◆ **INFORMATION SUPPLIED**
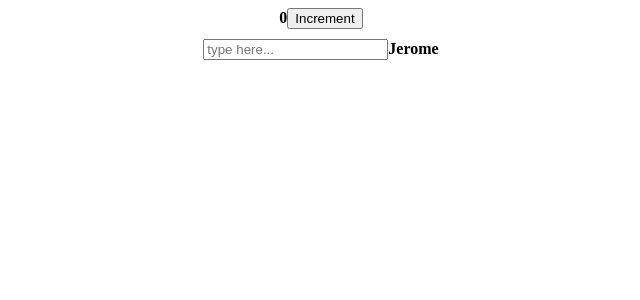
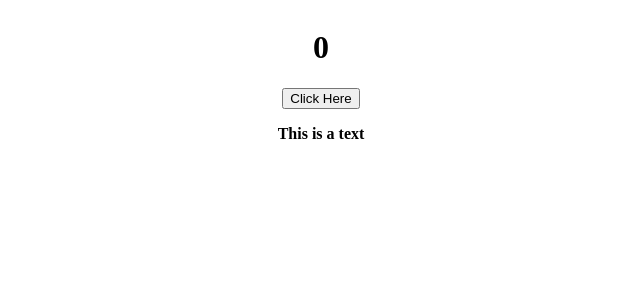
Before and after one commit to daoistcoder-s2023CodingProjects/React.js-Basics-Training, a React (Vite) app in the folder react-practice-app/: page / in a window 1280 px wide. Shown: the top 300 px of the page, without its empty margins (319-959 px from the left). Built offline with nearby package versions, Linux system fonts and the light colour scheme.

Commit message:
completed useReducer()

```diff
--- a/react-practice-app/src/App.jsx
+++ b/react-practice-app/src/App.jsx
@@ -5,8 +5,8 @@ export const CounterComp = () => {
   const [counter, setCounter] = React.useState(0);
   const increment = () => {
     setCounter(counter + 1);
-    console.log(counter)
-  }
+    console.log(counter);
+  };
   //Old World
   // let counter = 1;
   // const increment = () => {
@@ -20,28 +20,70 @@ export const CounterComp = () => {
       <button onClick={increment}>Increment</button>
     </div>
   );
-}
+};
 
 export const InputBoxComp = () => {
-  const [inputText, setInputText] = React.useState('Jerome');
+  const [inputText, setInputText] = React.useState("Jerome");
   let onChange = (event) => {
     const newText = event.target.value;
     setInputText(newText);
     console.log(inputText);
-  }
+  };
   return (
-    <div><input type="text" placeholder="type here..." onChange={onChange} />{inputText}</div>
-  )
-}
+    <div>
+      <input type="text" placeholder="type here..." onChange={onChange} />
+      {inputText}
+    </div>
+  );
+};
 
-
-
+export const ReducerComp = () => {
+  const reducer = (state, action) => {
+    switch (action.type) {
+      case "Increment":
+        return { count: state.count + 1, showText: state.showText };
+      case "toggleShowText":
+        return { count: state.count, showText: !state.showText };
+      default:
+        return state;
+    }
+  };
+  const [state, dispatch] = React.useReducer(reducer, {
+    count: 0,
+    showText: true,
+  });
+  return (
+    <div>
+      <h1>{state.count}</h1>
+      <button
+        onClick={() => {
+          dispatch({ type: "Increment" });
+          dispatch({ type: "toggleShowText" });
+        }}
+      >
+        Click Here
+      </button>
+      {state.showText && <p>This is a text</p>}
+    </div>
+  );
+};
 
 export default function App() {
   return (
-    <div style={{ display: "flex", flexDirection: "column", justifyContent: "center", alignItems: "center", fontWeight: "bold", gap: "10px" }}>
-      <CounterComp />
-      <InputBoxComp />
+    <div
+      style={{
+        display: "flex",
+        flexDirection: "column",
+        justifyContent: "center",
+        alignItems: "center",
+        fontWeight: "bold",
+        gap: "10px",
+        textAlign: "center",
+      }}
+    >
+      {/* <CounterComp />
+      <InputBoxComp /> */}
+      <ReducerComp />
     </div>
-  )
+  );
 }
```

◆ **WORK REQUIRED**
Would you retype all the material above exactly, apart from its pictures?

◆ **TASK RESPONSE**
Before and after one commit to daoistcoder-s2023CodingProjects/React.js-Basics-Training, a React (Vite) app in the folder react-practice-app/: page / in a window 1280 px wide. Shown: the top 300 px of the page, without its empty margins (319-959 px from the left). Built offline with nearby package versions, Linux system fonts and the light colour scheme.

Commit message:
completed useReducer()

```diff
--- a/react-practice-app/src/App.jsx
+++ b/react-practice-app/src/App.jsx
@@ -5,8 +5,8 @@ export const CounterComp = () => {
   const [counter, setCounter] = React.useState(0);
   const increment = () => {
     setCounter(counter + 1);
-    console.log(counter)
-  }
+    console.log(counter);
+  };
   //Old World
   // let counter = 1;
   // const increment = () => {
@@ -20,28 +20,70 @@ export const CounterComp = () => {
       <button onClick={increment}>Increment</button>
     </div>
   );
-}
+};
 
 export const InputBoxComp = () => {
-  const [inputText, setInputText] = React.useState('Jerome');
+  const [inputText, setInputText] = React.useState("Jerome");
   let onChange = (event) => {
     const newText = event.target.value;
     setInputText(newText);
     console.log(inputText);
-  }
+  };
   return (
-    <div><input type="text" placeholder="type here..." onChange={onChange} />{inputText}</div>
-  )
-}
+    <div>
+      <input type="text" placeholder="type here..." onChange={onChange} />
+      {inputText}
+    </div>
+  );
+};
 
-
-
+export const ReducerComp = () => {
+  const reducer = (state, action) => {
+    switch (action.type) {
+      case "Increment":
+        return { count: state.count + 1, showText: state.showText };
+      case "toggleShowText":
+        return { count: state.count, showText: !state.showText };
+      default:
+        return state;
+    }
+  };
+  const [state, dispatch] = React.useReducer(reducer, {
+    count: 0,
+    showText: true,
+  });
+  return (
+    <div>
+      <h1>{state.count}</h1>
+      <button
+        onClick={() => {
+          dispatch({ type: "Increment" });
+          dispatch({ type: "toggleShowText" });
+        }}
+      >
+        Click Here
+      </button>
+      {state.showText && <p>This is a text</p>}
+    </div>
+  );
+};
 
 export default function App() {
   return (
-    <div style={{ display: "flex", flexDirection: "column", justifyContent: "center", alignItems: "center", fontWeight: "bold", gap: "10px" }}>
-      <CounterComp />
-      <InputBoxComp />
+    <div
+      style={{
+        display: "flex",
+        flexDirection: "column",
+        justifyContent: "center",
+        alignItems: "center",
+        fontWeight: "bold",
+        gap: "10px",
+        textAlign: "center",
+      }}
+    >
+      {/* <CounterComp />
+      <InputBoxComp /> */}
+      <ReducerComp />
     </div>
-  )
+  );
 }
```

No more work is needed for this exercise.